[[ Material supplied open ]]
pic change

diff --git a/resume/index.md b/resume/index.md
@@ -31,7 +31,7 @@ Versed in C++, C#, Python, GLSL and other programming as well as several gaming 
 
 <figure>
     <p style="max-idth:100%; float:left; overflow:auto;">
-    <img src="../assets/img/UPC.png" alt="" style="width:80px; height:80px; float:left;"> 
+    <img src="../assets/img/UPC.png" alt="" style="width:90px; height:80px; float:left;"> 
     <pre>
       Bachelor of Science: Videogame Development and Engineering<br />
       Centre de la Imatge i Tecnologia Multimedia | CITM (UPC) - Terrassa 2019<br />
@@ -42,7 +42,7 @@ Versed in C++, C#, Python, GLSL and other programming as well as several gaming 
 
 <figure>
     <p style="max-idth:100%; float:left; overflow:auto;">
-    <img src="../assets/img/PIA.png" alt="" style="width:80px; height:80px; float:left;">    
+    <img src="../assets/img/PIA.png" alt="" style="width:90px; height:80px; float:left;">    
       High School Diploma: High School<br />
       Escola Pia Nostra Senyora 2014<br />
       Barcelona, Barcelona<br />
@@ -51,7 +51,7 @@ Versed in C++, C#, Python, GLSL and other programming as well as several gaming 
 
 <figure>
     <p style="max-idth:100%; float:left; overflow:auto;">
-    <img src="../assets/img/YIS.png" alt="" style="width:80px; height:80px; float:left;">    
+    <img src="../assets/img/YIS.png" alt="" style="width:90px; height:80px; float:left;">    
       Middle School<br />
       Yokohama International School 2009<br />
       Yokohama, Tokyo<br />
[[ Material supplied closed ]]
### Work instruction
Copy out each record, keeping every word as it is.

### Task answer
pic change

diff --git a/resume/index.md b/resume/index.md
@@ -31,7 +31,7 @@ Versed in C++, C#, Python, GLSL and other programming as well as several gaming 
 
 <figure>
     <p style="max-idth:100%; float:left; overflow:auto;">
-    <img src="../assets/img/UPC.png" alt="" style="width:80px; height:80px; float:left;"> 
+    <img src="../assets/img/UPC.png" alt="" style="width:90px; height:80px; float:left;"> 
     <pre>
       Bachelor of Science: Videogame Development and Engineering<br />
       Centre de la Imatge i Tecnologia Multimedia | CITM (UPC) - Terrassa 2019<br />
@@ -42,7 +42,7 @@ Versed in C++, C#, Python, GLSL and other programming as well as several gaming 
 
 <figure>
     <p style="max-idth:100%; float:left; overflow:auto;">
-    <img src="../assets/img/PIA.png" alt="" style="width:80px; height:80px; float:left;">    
+    <img src="../assets/img/PIA.png" alt="" style="width:90px; height:80px; float:left;">    
       High School Diploma: High School<br />
       Escola Pia Nostra Senyora 2014<br />
       Barcelona, Barcelona<br />
@@ -51,7 +51,7 @@ Versed in C++, C#, Python, GLSL and other programming as well as several gaming 
 
 <figure>
     <p style="max-idth:100%; float:left; overflow:auto;">
-    <img src="../assets/img/YIS.png" alt="" style="width:80px; height:80px; float:left;">    
+    <img src="../assets/img/YIS.png" alt="" style="width:90px; height:80px; float:left;">    
       Middle School<br />
       Yokohama International School 2009<br />
       Yokohama, Tokyo<br />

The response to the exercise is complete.